When returning to work in Wales in my 40s I noticed that the bonding of different social groups centred entirely around the friendly but competitive banter about how we all spoke. One thing this new environment taught me was that, despite the very diverse mix of accents- from the west country to Swansea, including Cardiff, Barry, Newport and the Valleys, the consensus was that the least desirable accent to have was, yes, you guessed, the Valleys accent.
Interestingly, my Valleys accent has been ridiculed and patronised more by people from Newport and Cardiff than any other regions in the UK – including the times when I resided ‘over the bridge’. Yes, if you had a Valleys accent you were the pits. It was probably because of this that I started to take an interest in accents, idioms and language which led me to observe and report on them in the future.
I had observed how diverse the Valleys accent was in the Ebbw Valley (where I now live) and had identified vast differences in accents (five distinct) between Risca in the south to Ebbw Vale, in the north. Risca is very anglicised, but travel north towards places like Abertillery, Brynmawr, Ebbw Vale, their vowel sounds get flatter and more drawn out, changes in syntax are marked and aitches rarely sounded. So, I was well armed with thoughts of noticeable changes in ways of speaking between distances of five or six miles in the Ebbw valley, but I was not prepared for what I was about to experience when I took up a teaching post at Ystrad Mynach college in 2000.

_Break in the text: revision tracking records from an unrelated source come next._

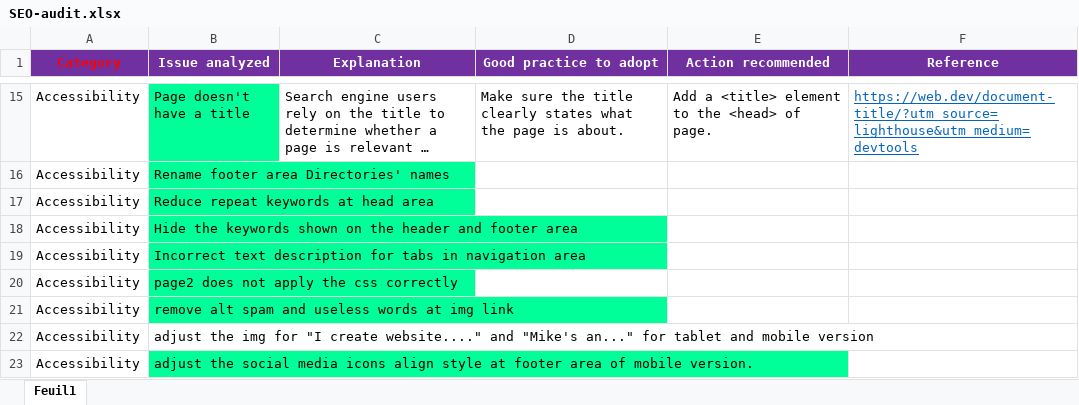
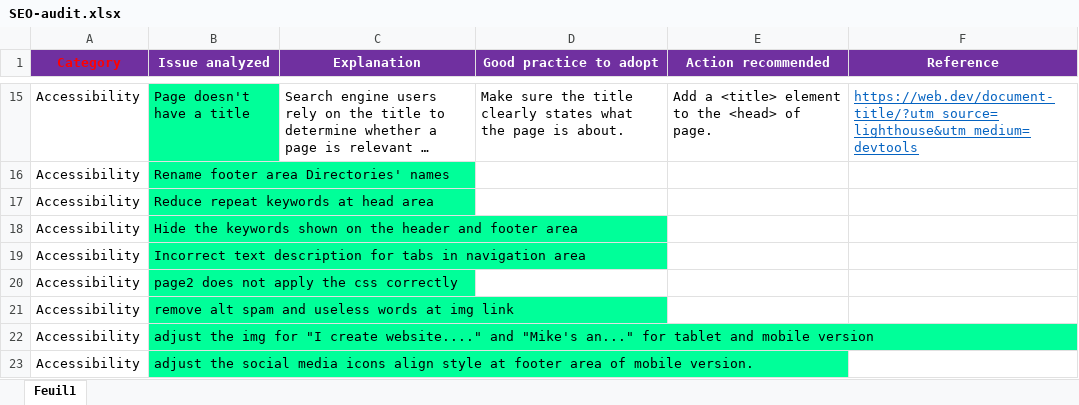
Before and after one commit to stevendkl/OP-PROJECT4, an Excel workbook: SEO-audit.xlsx, sheet Feuil1, drawn as a sheet; only a part is shown, gaps mark what is left out; long unchanged cells end in …; values as stored, in another font and other column widths than the file's, no borders; the diff names each change by its address in the sheet, - before the commit and + after, or states it on an @@ line.

```diff
--- a/SEO-audit.xlsx (sheet Feuil1)
+++ b/SEO-audit.xlsx (sheet Feuil1)
-B22 fill: none
+B22 fill: #00FF99
```
Also changed, not shown: 2 other files.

Students at Ystrad Mynach came from the Rhymney, Rhondda, Cynon and Taff valleys. By this time you’d think I was a bit of an expert in Valley accents, dialect and idioms. Not so. It took me a good eighteen months before I was fully au fait with the language used by the students. In my early days I failed to understand many of the students because their version of the Valleys English was so far removed from the version that I used. They didn’t have any trouble understanding me though – according to them, I spoke with a refined English accent, akin to newscasters on the telly.
Even the staff regarded me as a bit posh, even aloof. I remember a brief conversation with a colleague not long after I’d started:
“Where to are you from then, butt?”
“Where by is that to?”
“Er …. no. Welsh.”
“Bugger off, Newport’s England mun.”
They believed this so strongly that amongst a small group of colleagues, I was known as, 'English Dai.'
When I wrote Welsh Valleys Phrasebook I drew on the non-standard English used in a wide spectrum of different areas gleaned from my own ability to speak fluent Ebbw valleyspeak and my recently acquired Rhymney/Rhondda/Cynon/Taff valleyspeak. Whilst very diverse, the nonstandard English used was standard within the villages that used it and was the norm – even though 10 miles away, the language could be very different. I concluded that the language is as vibrant and colourful as it has always been.
Will the language of the Welsh valleys ever die out? I hope not.